Besides the philosophical background of the book, Amin also discusses a welter of recent studies in the social sciences. I learned from some of his sources and from the impressive bibliography of the book. In the early chapters of the book, there are insightful discussions about how tools such as the Internet change the way people respond to one another and allow for commonalities of interest among those who would in other respects be strangers. Unlike some students, Amin welcomes this development. There is also an excellent discussion about how the workplace promotes different ways of "knowing" and of doing tasks in groups. People can overcome their differences from one another to come together to perform common tasks and to develop a sense of trust in specific things while keeping their own differences.
A central chapter in the book discusses the concept of race and the ways in which the hand of the past hurtfully shapes present attitudes. In the concluding chapters of the book, Amin claims that contemporary Europe and America have been promoting a policy of repressing the stranger and the economically disadvantaged in the name of national security. He recommends a mixture of local community action together with strong action at the national government level to promote true equality. I was not convinced by the breadth of this discussion. Beyond generalities, Amin does not make clear the policies to which he objects and why. Amin want to allow the people he deems as strangers to speak and be heard in their own voices. Amin did not convince me that he extends the same principles to those inviduals who might disagree with his philosophical, political, and economic proscriptions.
The book is written in a difficult style, replete with use of the passive voice, jargon, lengthy sentences, and, reflecting its philosophical preoccupations, a reluctance to speak in the first person singular. With attention, the reader can see where the author is going, but the details remain fuzzy and invite confusion.
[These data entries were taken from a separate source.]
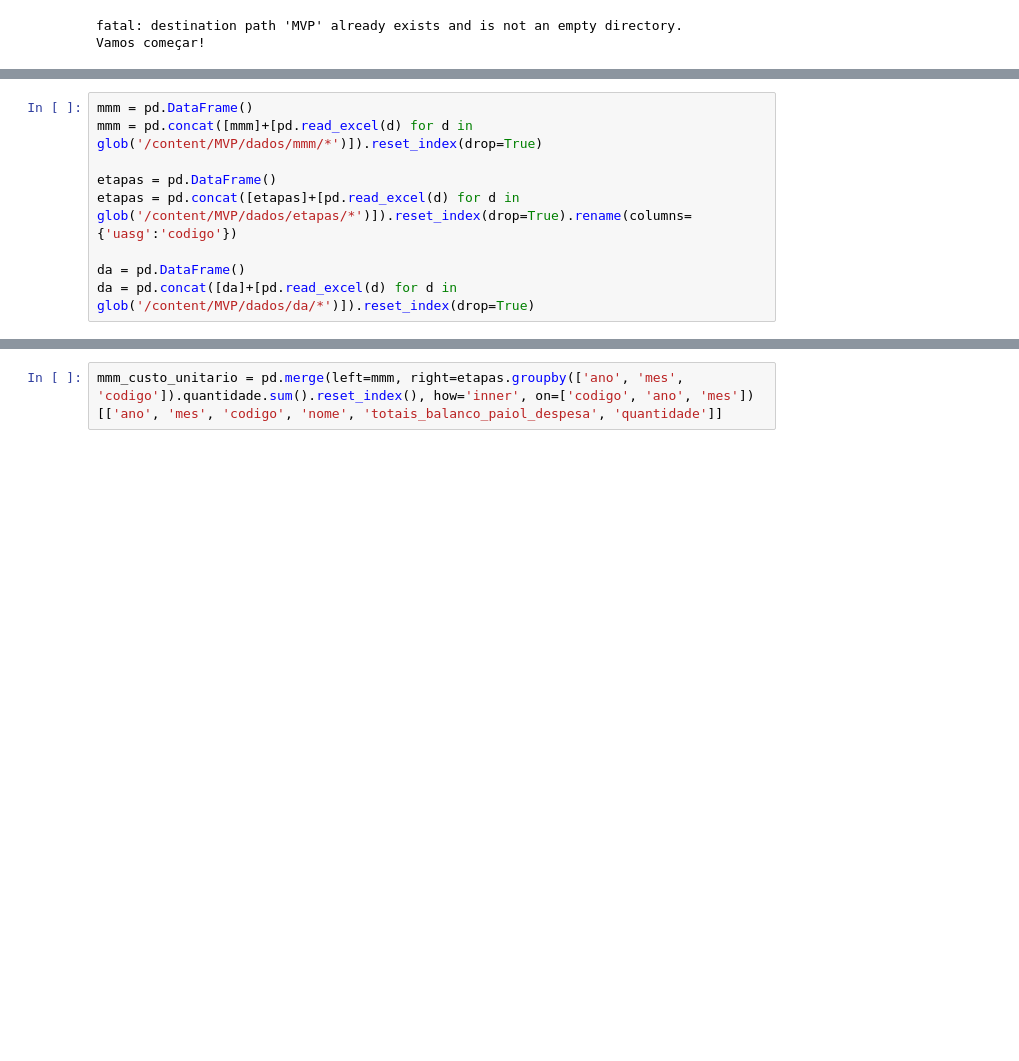
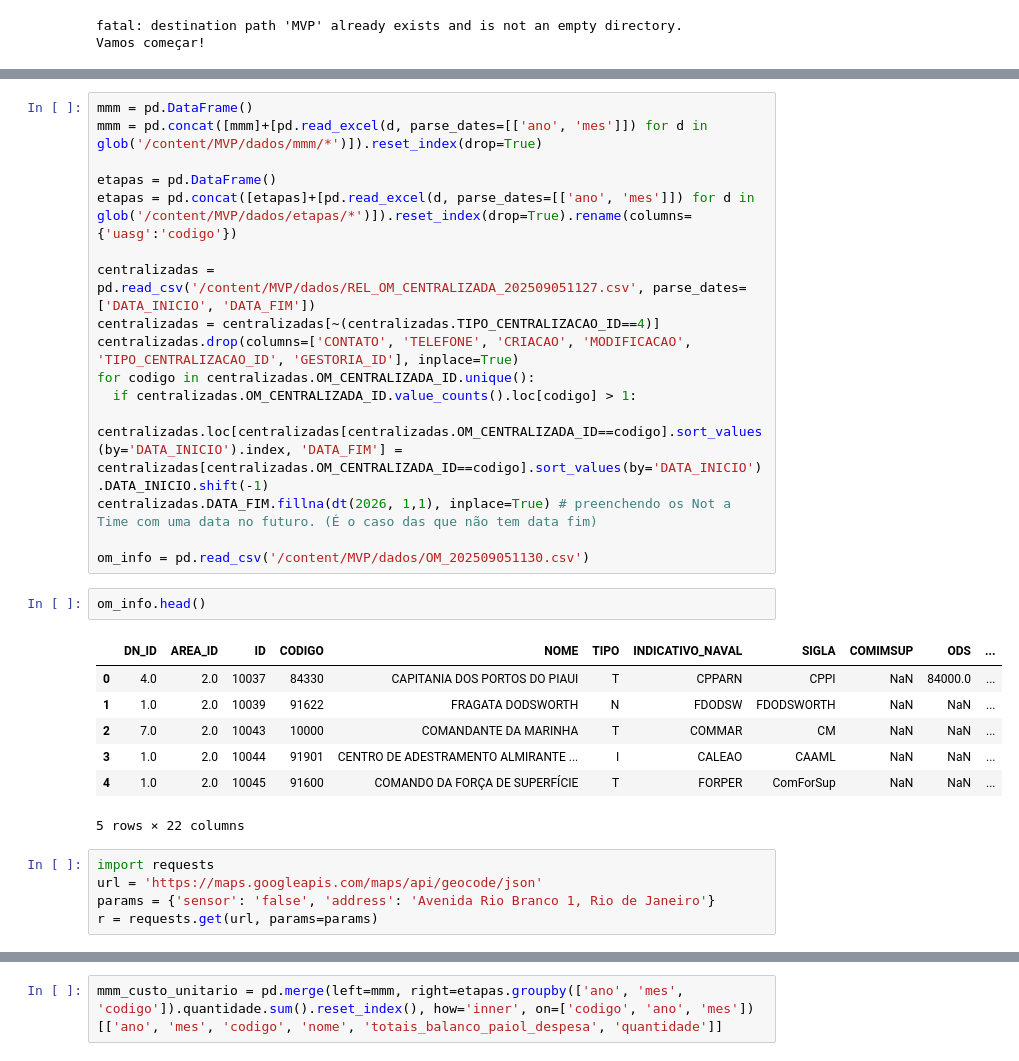
Before and after one commit to ffserro/MVP, a Jupyter notebook: mvp.ipynb, the cells around one changed output, grey strips where cells are left out. Drawn from its saved outputs; the diff is of its cells as text; blank space fills up the shorter version.

```diff
--- a/mvp.ipynb
+++ b/mvp.ipynb
@@ -65,10 +68,32 @@ from warnings import filterwarnings
 filterwarnings('ignore')
 # %%
 mmm = pd.DataFrame()
-mmm = pd.concat([mmm]+[pd.read_excel(d) for d in glob('/content/MVP/dados/mmm/*')]).reset_index(drop=True)
+mmm = pd.concat([mmm]+[pd.read_excel(d, parse_dates=[['ano', 'mes']]) for d in glob('/content/MVP/dados/mmm/*')]).reset_index(drop=True)
 
 etapas = pd.DataFrame()
-etapas = pd.concat([etapas]+[pd.read_excel(d) for d in glob('/content/MVP/dados/etapas/*')]).reset_index(drop=True).rename(columns={'uasg':'codigo'})
+etapas = pd.concat([etapas]+[pd.read_excel(d, parse_dates=[['ano', 'mes']]) for d in glob('/content/MVP/dados/etapas/*')]).reset_index(drop=True).rename(columns={'uasg':'codigo'})
 
-da = pd.DataFrame()
-da = pd.concat([da]+[pd.read_excel(d) for d in glob('/content/MVP/dados/da/*')]).reset_index(drop=True)
+centralizadas = pd.read_csv('/content/MVP/dados/REL_OM_CENTRALIZADA_202509051127.csv', parse_dates=['DATA_INICIO', 'DATA_FIM'])
+centralizadas = centralizadas[~(centralizadas.TIPO_CENTRALIZACAO_ID==4)]
+centralizadas.drop(columns=['CONTATO', 'TELEFONE', 'CRIACAO', 'MODIFICACAO', 'TIPO_CENTRALIZACAO_ID', 'GESTORIA_ID'], inplace=True)
+for codigo in centralizadas.OM_CENTRALIZADA_ID.unique():
+  if centralizadas.OM_CENTRALIZADA_ID.value_counts().loc[codigo] > 1:
+    centralizadas.loc[centralizadas[centralizadas.OM_CENTRALIZADA_ID==codigo].sort_values(by='DATA_INICIO').index, 'DATA_FIM'] = centralizadas[centralizadas.OM_CENTRALIZADA_ID==codigo].sort_values(by='DATA_INICIO').DATA_INICIO.shift(-1)
+centralizadas.DATA_FIM.fillna(dt(2026, 1,1), inplace=True) # preenchendo os Not a Time com uma data no futuro. (É o caso das que não tem data fim)
+
+om_info = pd.read_csv('/content/MVP/dados/OM_202509051130.csv')
+# %%
+om_info.head()
+# %% [output]
+|  | DN_ID | AREA_ID | ID | CODIGO | NOME | TIPO | INDICATIVO_NAVAL | SIGLA | COMIMSUP | ODS | ... |
+| 0 | 4.0 | 2.0 | 10037 | 84330 | CAPITANIA DOS PORTOS DO PIAUI | T | CPPARN | CPPI | NaN | 84000.0 | ... |
+| 1 | 1.0 | 2.0 | 10039 | 91622 | FRAGATA DODSWORTH | N | FDODSW | FDODSWORTH | NaN | NaN | ... |
+| 2 | 7.0 | 2.0 | 10043 | 10000 | COMANDANTE DA MARINHA | T | COMMAR | CM | NaN | NaN | ... |
+| 3 | 1.0 | 2.0 | 10044 | 91901 | CENTRO DE ADESTRAMENTO ALMIRANTE ... | I | CALEAO | CAAML | NaN | NaN | ... |
+| 4 | 1.0 | 2.0 | 10045 | 91600 | COMANDO DA FORÇA DE SUPERFÍCIE | T | FORPER | ComForSup | NaN | NaN | ... |
+5 rows × 22 columns
+# %%
+import requests
+url = 'https://maps.googleapis.com/maps/api/geocode/json'
+params = {'sensor': 'false', 'address': 'Avenida Rio Branco 1, Rio de Janeiro'}
+r = requests.get(url, params=params)
```
Also changed, not shown: parts of 28 cells of this notebook.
It is hard to rate this book. Although I learned from and was challenged by it in places, the work on the whole left me frustrated, unconvinced, and cold. The Murray book in its way was an antidote to Amin's approach. Still, there is enough learning and thought in Amin's book that it cannot simply be put aside, as I was at first tempted to do. Readers interested in the issues the book raises may want to struggle with this book, but it will appeal primarily to those readers committed to a political and economic position roughly along the lines of the author's. It was valuable to have this scholarly and difficult book made available to lay readers through the Vine program. Amin's study is unlikely to have appeal to a mass readership.